Oxford PAT 2015, Question 21

2015_paper__page21

Below, there is a sequence of images showing how the original diagram gets transformed into the diagram in section (c), by applying these simple principles:

The key point to remember here is that any two points that are directly connected by a wire are electrically the same point.

So first ignore any wires that just ‘stick out’ from the points A, B, C and D. They don’t add any information.

Then notice that B and C are connected by a wire and so in electrical terms B and C are the same point. So erase the point C and redraw C at the same position as B.

Then imagine that you can pick up the point D and move it to the left of the point A without breaking any of the connections.

2011_1_page1

16 thoughts on “Oxford PAT 2015, Question 21

  1. Hi, I understand part a and c – but with part b I don’t understand why R is divided by 3/2 R. I understand the use of R= V/I and P = V^2/R but i would have thought you added the total resistance between the points.

    Thank you for your solutions and hope you can help me!

    1. When there is a voltage V between A and B, there is some current I that flows through the point D, and this is the current in the resistor between B and D.

      We can work out the value of the current I: the resistance between A and D is R/2 (two resistors R connected in parallel), and the resistance between D and B is R, so the resistance along the path through D between A and B is 3R/2; therefore the current I is equal to V/(3R/2).

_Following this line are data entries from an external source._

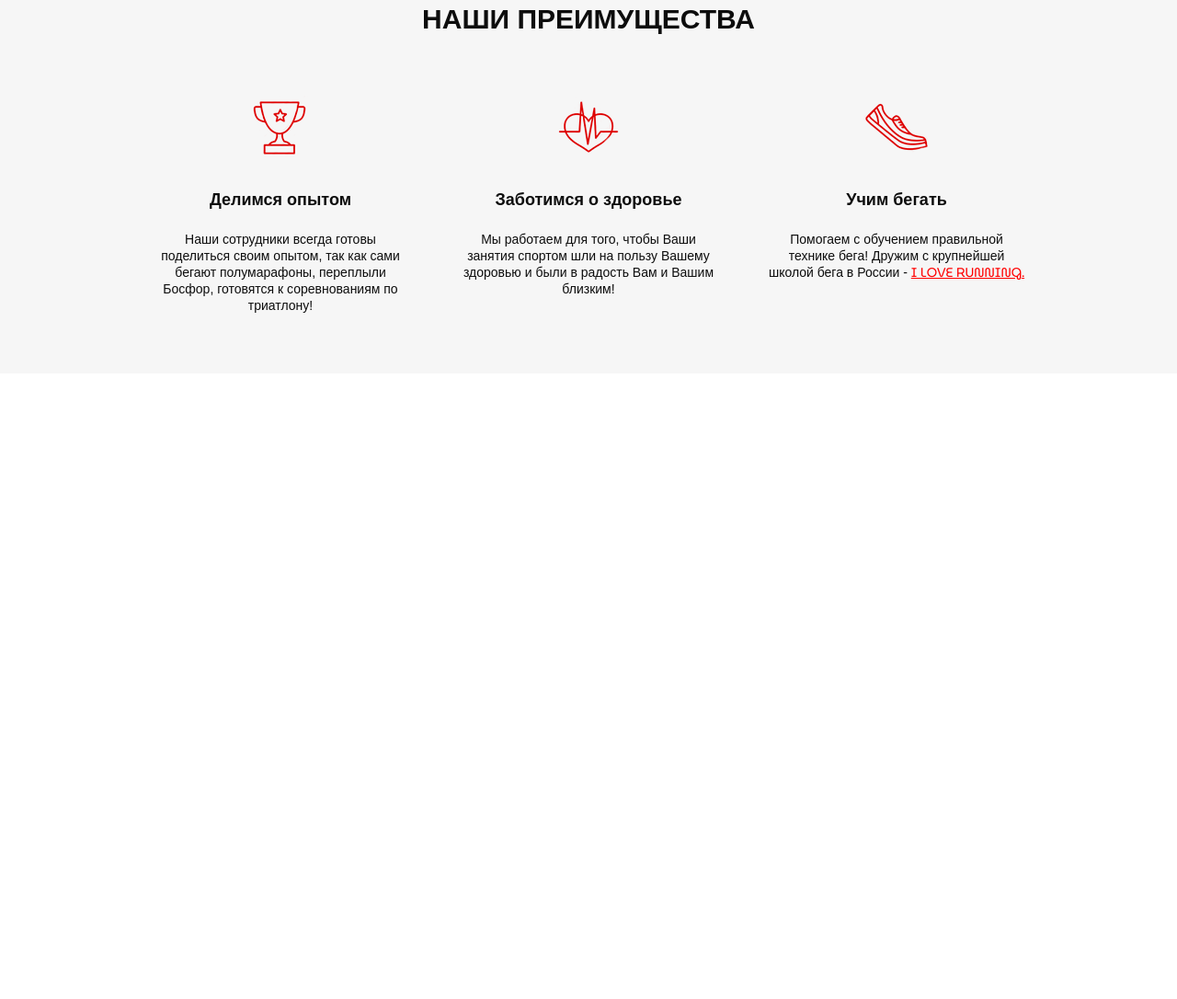
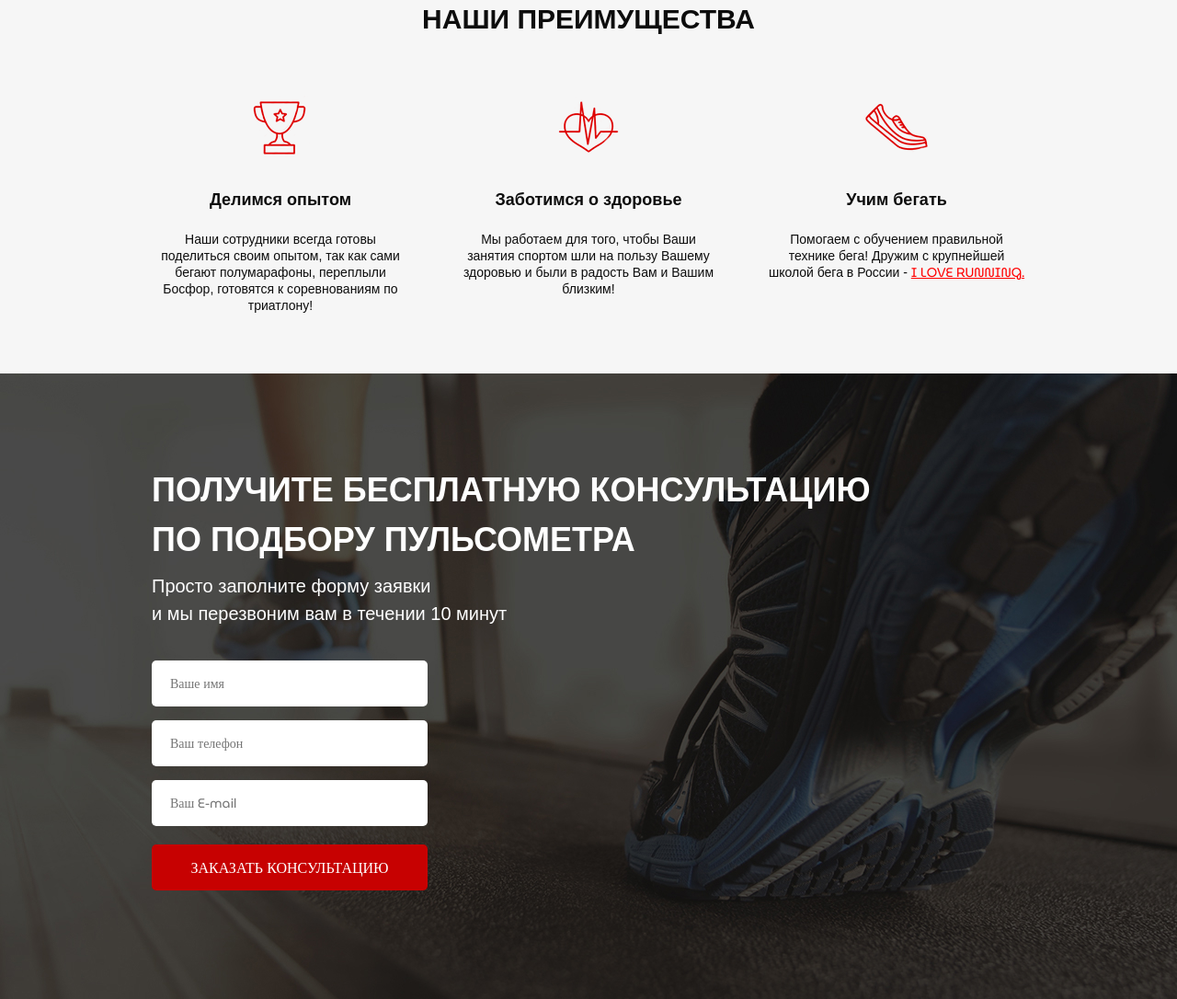
Before and after one commit to SukhikhKirill/pulse, a website: page src/index.html in a window 1280 px wide. Shown: the part 736-1822 px from the top of the page at 92% size. Before the commit the page ends 1142 px from the top, so only its background shows below. Drawn offline with Linux system fonts and the light colour scheme.

Commit message:
Добавлена третья секция

```diff
--- a/src/index.html
+++ b/src/index.html
@@ -55,7 +55,7 @@
 
     <section class="advantages">
         <div class="container">
-            <h1 class="advantages__title">НАШИ ПРЕИМУЩЕСТВА</h1>
+            <h2 class="title">НАШИ ПРЕИМУЩЕСТВА</h2>
             <div class="advantages__wrapper">
                 <div class="advantages__item">
                     <img src="icons/advantages/cup.png" alt="cup" class="advantages__item_img">
@@ -76,6 +76,18 @@
         </div>
     </section>
 
+    <section class="consultation">
+        <div class="container">
+            <h2 class="title title_left">Получите бесплатную консультацию<br>по подбору пульсометра </h2>
+            <div class="consultation__descr">Просто заполните форму заявки<br> и мы перезвоним вам в течении 10 минут</div>
+            <form class="feed-form" action="#">
+                <input name="name" required placeholder="Ваше имя" type="text">
+                <input name="phone" required placeholder="Ваш телефон" type="tel">
+                <input name="email" required placeholder="Ваш E-mail" type="email">
 
+                <button class="button button_submit">заказать кОНСУЛЬТАЦИЮ</button>
+            </form>
+        </div>
+    </section>
 </body>
 </html>
--- a/src/sass/blocks/_advantages.scss
+++ b/src/sass/blocks/_advantages.scss
@@ -1,12 +1,6 @@
 .advantages {
     padding: 70px 0 65px 0;
     background-color: #F6F6F6;
-    &__title {
-        font-weight: 700;
-        font-size: 30px;
-        text-align: center;
-        color: #0D0D0D;
-    }
     &__wrapper {
         margin-top: 65px;
         display: flex;
--- a/src/sass/blocks/_buttons.scss
+++ b/src/sass/blocks/_buttons.scss
@@ -16,4 +16,11 @@
         height: 50px;
         font-size: 16px;
     }
+    &_submit {
+        font-family: 'MuseoModerno';
+        font-weight: 300;
+        width: 100%;
+        height: 50px;
+        font-size: 16px;
+    }
 }
--- /dev/null
+++ b/src/sass/blocks/_consultation.scss
@@ -0,0 +1,11 @@
+.consultation {
+    min-height: 680px;
+    padding: 100px 0 92px 0;
+    background: url('../img/consultation-bg.jpg') center (center/cover) no-repeat;
+    &__descr {
+        font-weight: 500;
+        font-size: 20px;
+        line-height: 30px;
+        color: #FFFFFF;
+    }
+}
--- /dev/null
+++ b/src/sass/blocks/_forms.scss
@@ -0,0 +1,21 @@
+.feed-form {
+    margin-top: 36px;
+    display: flex;
+    flex-direction: column;
+    width: 300px;
+    input {
+        font-family: 'MuseoModerno';
+        height: 50px;
+        border-radius: 5px;
+        background: #FFFFFF;
+        margin-bottom: 15px;
+        border: none;
+        padding: 0 20px;
+        font-weight: 300;
+        font-size: 14px;
+        color: #4B4B4B;
+        &:nth-child(3) {
+            margin-bottom: 20px;
+        }
+    }
+}
--- a/src/sass/blocks/_promo.scss
+++ b/src/sass/blocks/_promo.scss
@@ -1,7 +1,7 @@
 .promo {
     min-height: 650px;
     padding: 21px 0 93px 0;
-    background: url(../../img/main-bg.jpg) center (center/cover) no-repeat;
+    background: url('../img/main-bg.jpg') center (center/cover) no-repeat;
     &__wrapper {
         margin-top: 90px;
         display: flex;
--- /dev/null
+++ b/src/sass/blocks/_title.scss
@@ -0,0 +1,14 @@
+.title {
+    font-weight: 700;
+    font-size: 30px;
+    text-align: center;
+    color: #0D0D0D;
+    text-transform: uppercase;
+    &_left {
+        text-align-last: left;
+        font-weight: 700;
+        font-size: 36px;
+        color: #FFFFFF;
+        line-height: 54px;
+    }
+}
--- a/src/sass/style.scss
+++ b/src/sass/style.scss
@@ -2,7 +2,10 @@
 @import 'blocks/promo';
 @import 'blocks/header';
 @import 'blocks/buttons';
-@import 'blocks/_advantages';
+@import 'blocks/advantages';
+@import 'blocks/title';
+@import 'blocks/consultation';
+@import 'blocks/forms';
 
 * {
     font-family: 'Museo Sans Cyrl', sans-serif;
```
Also changed, not shown: src/css/style.min.css.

      Given the value for I we can work out that the voltage across the resistor between B and D is RV/(3R/2), which equals 2V/3.

  2. do you have any way to practice redrawing circuits like in the last part here im not sure how you really go about it?
    how can i learn this?

    1. One way could be to try simplifying the examples discussed in a web page like this one: http://www.allaboutcircuits.com/textbook/direct-current/chpt-7/re-drawing-complex-schematics/. I found this page with a web search for “complex resistor circuits”, and this turns up quite a few other links. Failing that, just start drawing messed up combinations of resistors yourself and then try and simplify them. After a bit of practice you should find it easy.

      1. Can you explain to me your thought process as you resketched the circuit?
        I don’t get the two resistors and the other one parallel between a and c on the redrawn graph

        1. OK, here’s a way of redrawing the circuit.

          The key point to remember here is that any two points that are directly connected by a wire are electrically the same point.

          So first ignore any wires that just ‘stick out’ from the points A, B, C and D. They don’t add any information.

          Then notice that B and C are connected by a wire and so in electrical terms B and C are the same point. So erase the point C and redraw C at the same position as B.

          Then imagine that you can pick up the point D and move it to the left of the point A without breaking any of the connections.

          After doing those steps, you should have a diagram that is the same as the one I have drawn.

          1. when i redraw it like that what happens is the resistor between B and D goes in the same line that A and b are and the parallel compenent in your diagram theyre parallel to AB but when i move d to the left i move that whole bottom like to the left of A and that happens

            Thank you for your time

            1. I cant seem to reply to your comment so i hope replying here will be ok
              if i transfer the bottom circuit beside A i get this, maybe the key word you used was not breaking any of the connections but im having a hard time visualizing that

                    1. No problem, glad it helped. I’m afraid I don’t do any paid-for classes. But I’m happy to answer any questions that you want to ask here for no charge.

Add your comments

Fill in your details below or click an icon to log in:

WordPress.com Logo

You are commenting using your WordPress.com account. Log Out / Change )

Twitter picture

You are commenting using your Twitter account. Log Out / Change )

Facebook photo

You are commenting using your Facebook account. Log Out / Change )

Google+ photo

You are commenting using your Google+ account. Log Out / Change )

Connecting to %s